Optical imaging using unspecific contrast agents as well as targeted and disease-specific agents play a vital role in preclinical research. Moreover, optical imaging is on the verge of establishing itself as a clinically relevant imaging modality. Also in-vitro diagnostical procedures rely to a large degree on optical labels to report disease-specific events. Materials that fulfill the basic requirements of this market are being used today, with cyanine dyes and semiconductor quantum dots being excellent examples. Other materials are being tested in laboratories throughout the world. Design rules suitable to develop new optical labels for in-vivo near-infrared optical imaging procedures have been formulated by us, and we have developed synthesis routes that lead to nano particles with small diameter, narrow size distribution, high quantum yield, and with stable surfaces required for bioconjugation to disease-specific ligands.

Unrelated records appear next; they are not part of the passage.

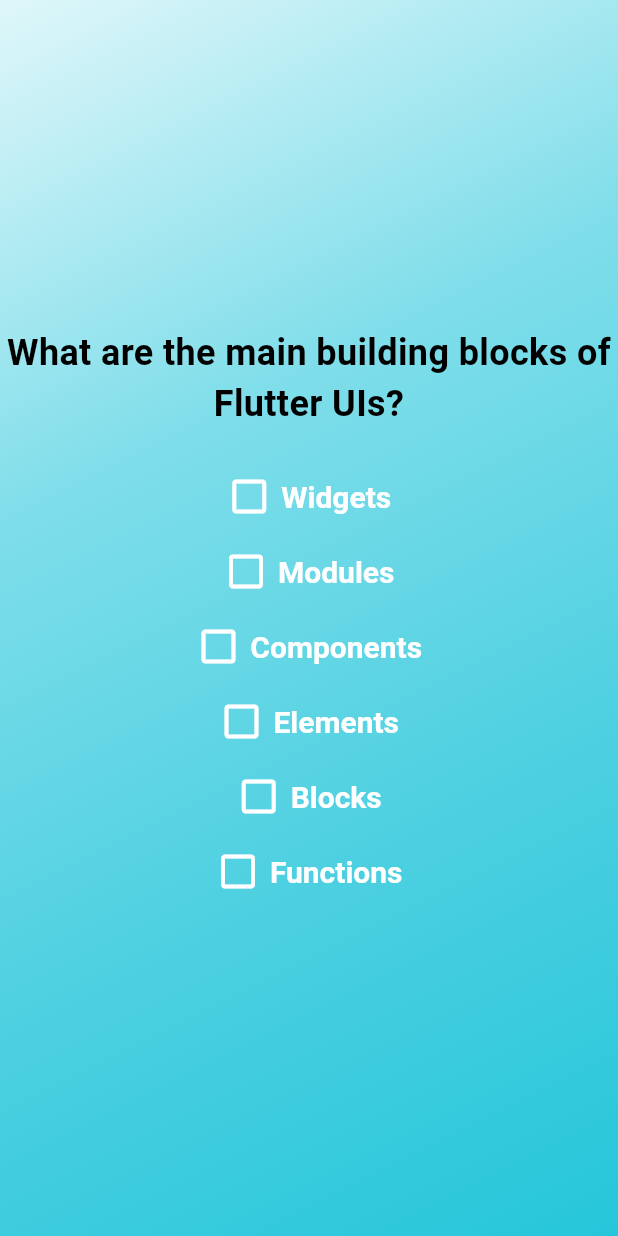
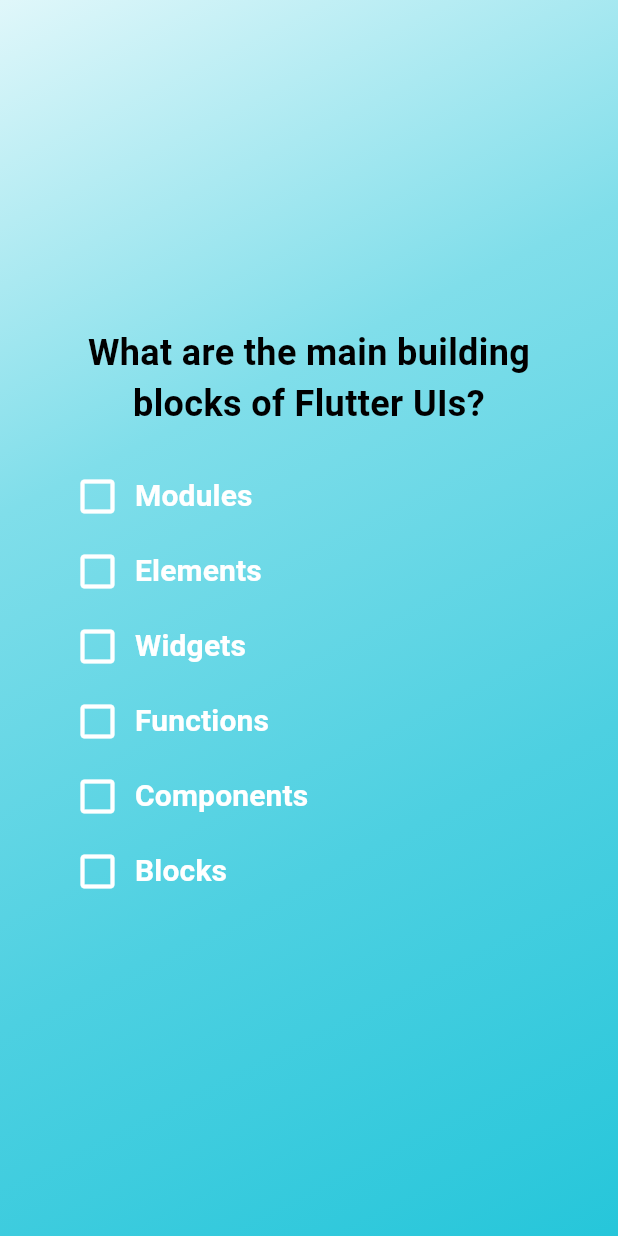
Before and after one commit to Flammans/simply-quiz-app, a Flutter app: the screen it shows after launch, after a tap on "Start Quiz", on a phone screen of 412 x 824 dp. Run offline on Flutter 3.47's test engine with Material 3 defaults, Android fonts, the phone set to English and light mode, and no system bars.

Commit message:
Refactor answer button and shuffle quiz answers
Updated `AnswerButton` to use a cleaner widget structure with a `Row` instead of `TextButton.icon`. Introduced answer shuffling by adding a `getShuffledAnswers` method in the `QuizQuestion` model, ensuring randomized answer order in the `questions_screen`.

```diff
--- a/lib/answer_button.dart
+++ b/lib/answer_button.dart
@@ -4,11 +4,11 @@
   const AnswerButton({
     super.key,
     required this.answerText,
-    required this.onTap
+    required this.onTap,
   });
 
   final String answerText;
-  final void Function () onTap;
+  final void Function() onTap;
 
   @override
   State<AnswerButton> createState() {
@@ -27,32 +27,34 @@
 
   @override
   Widget build(context) {
-    return TextButton.icon(
+    return TextButton(
       onPressed: onPressed,
-      style: ElevatedButton.styleFrom(
+      style: TextButton.styleFrom(
         foregroundColor: Colors.white,
-        textStyle: TextStyle(
-          fontSize: 20,
-          fontWeight: FontWeight.bold,
-        ),
         padding: EdgeInsets.symmetric(horizontal: 30, vertical: 10),
         shape: RoundedRectangleBorder(
           borderRadius: BorderRadius.circular(0),
         ),
       ),
-      icon: Icon(
+      child: Row(
+        mainAxisAlignment: MainAxisAlignment.start,
+        children: [
+          Icon(
             isPressed ? Icons.check_box_outlined : Icons.check_box_outline_blank,
             size: 30,
             color: Colors.white,
           ),
-      label: Text(
+          const SizedBox(width: 10),
+          Text(
             widget.answerText,
-        style: TextStyle(
+            style: const TextStyle(
               color: Colors.white,
               fontSize: 20,
               fontWeight: FontWeight.bold,
             ),
-      )
+          ),
+        ],
+      ),
     );
   }
 }
--- a/lib/models/quiz_question.dart
+++ b/lib/models/quiz_question.dart
@@ -3,4 +3,10 @@
 
   final String question;
   final List<String> answers;
+
+  List<String> getShuffledAnswers() {
+    final shuffledList = List.of(answers);
+    shuffledList.shuffle();
+    return shuffledList;
+  }
 }
--- a/lib/screens/questions_screen.dart
+++ b/lib/screens/questions_screen.dart
@@ -18,8 +18,11 @@
 
     return SizedBox(
       width: double.infinity,
+      child: Container(
+        margin: const EdgeInsets.all(20),
         child: Column(
           mainAxisAlignment: MainAxisAlignment.center,
+          crossAxisAlignment: CrossAxisAlignment.stretch,
           children: [
             Text(
               currentQuestion.question,
@@ -32,10 +35,11 @@
             ),
             const SizedBox(height: 20),
 
-          ...currentQuestion.answers.map((answer) {
+            ...currentQuestion.getShuffledAnswers().map((answer) {
               return AnswerButton(answerText: answer, onTap: () {},);
             }),
         ],),
+      ),
     );
   }
 }
```
Lines whose indentation alone changed are shown as unchanged.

Novel optical labels based on nanophosphor materials like LaPO<sub>4</sub>:Ce,Tb and CePO<sub>4</sub>:Tb-LaPO<sub>4</sub> core-shell nanophosphors
were presented. Core particles could be synthesised smaller than 10nm and stabilized in aqueous media. Polymer
coatings of individual nanoparticles increased long term stability and introduced functional groups of interest for
bioconjugation chemistry. A new strategy for conjugation of bioligands via His-tags was given. In feasibility studies for
in-vitro diagnostic applications these dnanophosphors featured their advantage over organic dyes. As an example the
detection of hybridization and thermal induced denaturation events of DNA strands read out by FRET processes was